The technologies for social media, once built, were almost immediately exploited for fame and fortune.  Most everyone who uploaded “performance” videos to the internet, like to YouTube, did so in hopes of accolades and notoriety.  Our mediated world not only prizes the cult-of-celebrity, it celebrates all who embrace and champion its hegemonic powers.  The ‘purpose’ of life today is to be wealthy and well-known; all else is subordinate.  Thus leveraging the power of social media technology into ‘cults of celebrity’ seems a natural cultural phenomenon. 

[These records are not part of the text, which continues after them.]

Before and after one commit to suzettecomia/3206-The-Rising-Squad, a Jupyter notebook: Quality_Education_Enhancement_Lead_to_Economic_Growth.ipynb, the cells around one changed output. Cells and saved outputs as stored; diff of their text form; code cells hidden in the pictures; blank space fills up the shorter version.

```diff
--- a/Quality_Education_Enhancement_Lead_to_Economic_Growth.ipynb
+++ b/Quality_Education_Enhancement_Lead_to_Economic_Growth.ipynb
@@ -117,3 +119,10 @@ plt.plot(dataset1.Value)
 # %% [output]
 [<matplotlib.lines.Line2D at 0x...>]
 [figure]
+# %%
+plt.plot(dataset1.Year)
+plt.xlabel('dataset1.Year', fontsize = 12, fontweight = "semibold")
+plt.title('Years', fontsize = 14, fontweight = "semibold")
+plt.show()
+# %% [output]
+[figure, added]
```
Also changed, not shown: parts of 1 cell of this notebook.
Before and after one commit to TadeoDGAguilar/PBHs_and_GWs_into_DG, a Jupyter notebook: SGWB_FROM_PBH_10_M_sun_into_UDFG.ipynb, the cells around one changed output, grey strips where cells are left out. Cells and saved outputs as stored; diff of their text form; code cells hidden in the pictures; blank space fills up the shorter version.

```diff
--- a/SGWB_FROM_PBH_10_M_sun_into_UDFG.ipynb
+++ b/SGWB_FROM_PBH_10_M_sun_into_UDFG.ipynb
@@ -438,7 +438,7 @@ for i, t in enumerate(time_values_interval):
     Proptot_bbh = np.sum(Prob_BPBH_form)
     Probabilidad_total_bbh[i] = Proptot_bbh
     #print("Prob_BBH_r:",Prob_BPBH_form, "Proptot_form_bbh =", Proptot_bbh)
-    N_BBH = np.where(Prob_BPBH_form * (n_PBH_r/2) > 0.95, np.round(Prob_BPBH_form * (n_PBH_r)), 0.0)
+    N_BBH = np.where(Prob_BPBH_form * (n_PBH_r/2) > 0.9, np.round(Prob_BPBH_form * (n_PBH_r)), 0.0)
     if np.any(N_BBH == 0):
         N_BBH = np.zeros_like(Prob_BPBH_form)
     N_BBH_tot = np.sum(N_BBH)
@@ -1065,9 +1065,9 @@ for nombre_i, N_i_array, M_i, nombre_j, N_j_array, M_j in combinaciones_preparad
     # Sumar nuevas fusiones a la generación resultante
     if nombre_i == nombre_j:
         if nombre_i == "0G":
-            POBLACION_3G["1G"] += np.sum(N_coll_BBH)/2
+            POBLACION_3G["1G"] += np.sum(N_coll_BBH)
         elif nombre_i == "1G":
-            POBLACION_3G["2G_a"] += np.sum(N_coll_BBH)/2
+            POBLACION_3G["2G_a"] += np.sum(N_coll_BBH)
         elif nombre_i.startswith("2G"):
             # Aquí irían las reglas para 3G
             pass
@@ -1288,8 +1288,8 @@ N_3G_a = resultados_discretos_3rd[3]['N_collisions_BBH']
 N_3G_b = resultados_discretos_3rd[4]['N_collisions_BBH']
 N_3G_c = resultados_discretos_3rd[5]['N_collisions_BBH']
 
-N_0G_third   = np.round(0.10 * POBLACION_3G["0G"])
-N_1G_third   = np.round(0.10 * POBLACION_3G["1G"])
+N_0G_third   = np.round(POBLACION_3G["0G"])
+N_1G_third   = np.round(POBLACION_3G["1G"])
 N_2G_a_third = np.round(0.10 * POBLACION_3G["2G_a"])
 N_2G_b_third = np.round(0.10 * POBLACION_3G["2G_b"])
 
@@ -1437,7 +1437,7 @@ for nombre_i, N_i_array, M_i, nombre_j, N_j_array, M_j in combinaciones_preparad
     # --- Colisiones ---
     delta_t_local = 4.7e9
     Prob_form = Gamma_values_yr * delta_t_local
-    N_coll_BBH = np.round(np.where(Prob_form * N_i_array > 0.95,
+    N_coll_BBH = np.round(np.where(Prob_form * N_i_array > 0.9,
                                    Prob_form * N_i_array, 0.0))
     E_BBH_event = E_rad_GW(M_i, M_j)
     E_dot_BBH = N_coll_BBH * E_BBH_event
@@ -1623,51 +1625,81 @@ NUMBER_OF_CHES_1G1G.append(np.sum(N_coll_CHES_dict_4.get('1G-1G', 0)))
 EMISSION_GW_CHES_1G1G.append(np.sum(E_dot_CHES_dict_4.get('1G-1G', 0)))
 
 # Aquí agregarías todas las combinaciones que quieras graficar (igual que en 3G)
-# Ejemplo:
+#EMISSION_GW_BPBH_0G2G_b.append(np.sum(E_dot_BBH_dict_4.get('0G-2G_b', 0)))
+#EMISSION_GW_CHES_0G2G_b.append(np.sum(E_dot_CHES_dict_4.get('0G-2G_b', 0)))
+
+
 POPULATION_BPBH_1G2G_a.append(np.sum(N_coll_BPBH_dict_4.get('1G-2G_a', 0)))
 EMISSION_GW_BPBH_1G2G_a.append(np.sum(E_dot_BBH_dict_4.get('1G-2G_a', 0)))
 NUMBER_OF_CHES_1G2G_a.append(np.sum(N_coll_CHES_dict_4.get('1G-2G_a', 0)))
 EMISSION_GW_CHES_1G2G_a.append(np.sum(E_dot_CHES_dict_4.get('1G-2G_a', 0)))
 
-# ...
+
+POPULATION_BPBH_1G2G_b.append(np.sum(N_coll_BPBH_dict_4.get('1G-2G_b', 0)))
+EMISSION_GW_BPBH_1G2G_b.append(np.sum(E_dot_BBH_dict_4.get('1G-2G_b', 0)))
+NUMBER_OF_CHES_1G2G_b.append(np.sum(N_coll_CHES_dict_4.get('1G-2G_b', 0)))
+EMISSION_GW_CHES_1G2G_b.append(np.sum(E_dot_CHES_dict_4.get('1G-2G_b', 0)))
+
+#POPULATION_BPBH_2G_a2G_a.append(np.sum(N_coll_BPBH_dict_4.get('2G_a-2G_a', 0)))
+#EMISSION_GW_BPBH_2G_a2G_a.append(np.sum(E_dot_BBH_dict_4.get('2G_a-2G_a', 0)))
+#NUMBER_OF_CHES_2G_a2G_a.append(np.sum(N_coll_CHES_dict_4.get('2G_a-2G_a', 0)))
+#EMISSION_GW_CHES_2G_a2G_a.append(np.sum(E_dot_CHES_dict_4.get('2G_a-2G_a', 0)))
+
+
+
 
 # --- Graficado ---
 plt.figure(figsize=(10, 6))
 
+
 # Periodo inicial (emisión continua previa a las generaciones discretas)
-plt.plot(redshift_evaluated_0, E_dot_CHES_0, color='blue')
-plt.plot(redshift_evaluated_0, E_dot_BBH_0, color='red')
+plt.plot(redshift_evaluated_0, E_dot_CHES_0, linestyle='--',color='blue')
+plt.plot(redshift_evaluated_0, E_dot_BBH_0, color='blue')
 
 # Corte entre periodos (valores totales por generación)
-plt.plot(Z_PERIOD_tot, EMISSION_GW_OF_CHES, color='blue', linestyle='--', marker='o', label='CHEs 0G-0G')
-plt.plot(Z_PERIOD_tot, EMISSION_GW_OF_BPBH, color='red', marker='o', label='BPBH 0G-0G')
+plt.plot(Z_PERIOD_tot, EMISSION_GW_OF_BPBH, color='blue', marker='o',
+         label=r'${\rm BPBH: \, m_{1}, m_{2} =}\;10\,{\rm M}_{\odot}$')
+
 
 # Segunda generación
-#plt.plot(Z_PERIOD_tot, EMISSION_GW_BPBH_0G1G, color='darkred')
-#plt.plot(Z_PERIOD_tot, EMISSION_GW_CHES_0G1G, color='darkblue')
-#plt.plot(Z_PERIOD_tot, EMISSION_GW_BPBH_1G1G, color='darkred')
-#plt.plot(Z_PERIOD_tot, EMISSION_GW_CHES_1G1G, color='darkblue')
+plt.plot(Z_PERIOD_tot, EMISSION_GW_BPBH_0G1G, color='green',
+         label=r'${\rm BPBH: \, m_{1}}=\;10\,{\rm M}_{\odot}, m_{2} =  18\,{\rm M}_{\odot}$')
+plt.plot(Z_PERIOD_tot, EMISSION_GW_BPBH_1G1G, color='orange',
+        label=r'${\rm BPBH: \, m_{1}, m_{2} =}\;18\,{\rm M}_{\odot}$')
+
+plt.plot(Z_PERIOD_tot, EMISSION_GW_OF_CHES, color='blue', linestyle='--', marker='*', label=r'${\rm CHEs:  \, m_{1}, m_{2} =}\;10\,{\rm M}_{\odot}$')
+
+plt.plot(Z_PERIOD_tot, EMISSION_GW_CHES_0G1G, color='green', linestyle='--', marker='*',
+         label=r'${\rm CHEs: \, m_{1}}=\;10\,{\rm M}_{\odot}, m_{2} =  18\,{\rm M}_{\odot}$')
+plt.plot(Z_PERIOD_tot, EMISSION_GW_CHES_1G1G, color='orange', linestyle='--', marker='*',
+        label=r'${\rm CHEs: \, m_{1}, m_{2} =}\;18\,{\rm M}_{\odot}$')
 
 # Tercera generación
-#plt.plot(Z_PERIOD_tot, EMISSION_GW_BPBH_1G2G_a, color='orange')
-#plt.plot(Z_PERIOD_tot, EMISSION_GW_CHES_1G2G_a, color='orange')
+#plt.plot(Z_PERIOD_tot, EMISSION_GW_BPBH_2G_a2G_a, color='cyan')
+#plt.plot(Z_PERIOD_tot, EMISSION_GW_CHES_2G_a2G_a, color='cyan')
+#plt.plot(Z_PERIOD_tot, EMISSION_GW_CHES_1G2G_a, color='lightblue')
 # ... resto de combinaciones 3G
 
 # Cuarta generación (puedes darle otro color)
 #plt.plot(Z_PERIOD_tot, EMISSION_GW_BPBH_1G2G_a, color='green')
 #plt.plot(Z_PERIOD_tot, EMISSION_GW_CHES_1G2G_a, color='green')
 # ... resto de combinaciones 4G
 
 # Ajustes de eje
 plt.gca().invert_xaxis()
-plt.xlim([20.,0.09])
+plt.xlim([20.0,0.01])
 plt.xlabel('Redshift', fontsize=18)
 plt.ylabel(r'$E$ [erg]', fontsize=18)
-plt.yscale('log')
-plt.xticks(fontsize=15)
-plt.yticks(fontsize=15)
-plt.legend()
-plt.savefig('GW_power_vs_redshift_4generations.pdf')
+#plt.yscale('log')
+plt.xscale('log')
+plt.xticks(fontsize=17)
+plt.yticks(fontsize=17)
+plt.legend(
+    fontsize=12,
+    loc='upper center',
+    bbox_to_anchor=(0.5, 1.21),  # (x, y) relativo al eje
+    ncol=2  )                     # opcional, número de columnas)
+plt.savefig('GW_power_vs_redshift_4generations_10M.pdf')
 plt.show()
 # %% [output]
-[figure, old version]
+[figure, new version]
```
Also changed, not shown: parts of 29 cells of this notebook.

Four Eyed Monsters (a publicity seeking, narcissistic partnership?) originated in Boston.  When I spoke to them during a Boston Media Makers meeting in 2005, there was no discussion beyond their own self-promotion.  For them, the power of social media was meant for one purpose only - to get famously rich.  Critical usage, ethical consideration, or education purpose were nowhere on their radar.  Everyone present at this meeting was excited to glean FEM’s secret tips on how to monetize video blogs.  The (not-so) tacit premise: Becoming  a media star was only a ‘trick’ away.  The problem: What was the trick?

Today we see endless promotion - from countless corporations - exploiting this cultural desire for celebrity.  All encourage viewers to make video of themselves, send them in, get famous and rich, get picked up by ‘big’ media. 

This is a mash-up-exercise using two main video clips.  One is from the TiVo web site featuring the winners of their silly “TiVo Ambassador” video contest.  The other clip is from a local FOX News affiliate about the popularity of video blogging (aired after vloggers petitioned the idea to FOX - for self promotion.)  Then, a variety of other clips were mixed revealing a new television story - by using TV’s own images.  We consume with a “media gaze” that feasts upon a world of manufactured celebrity.  The question:  How will we ultimately make our personal media?

Celebrity    2005  (8:20)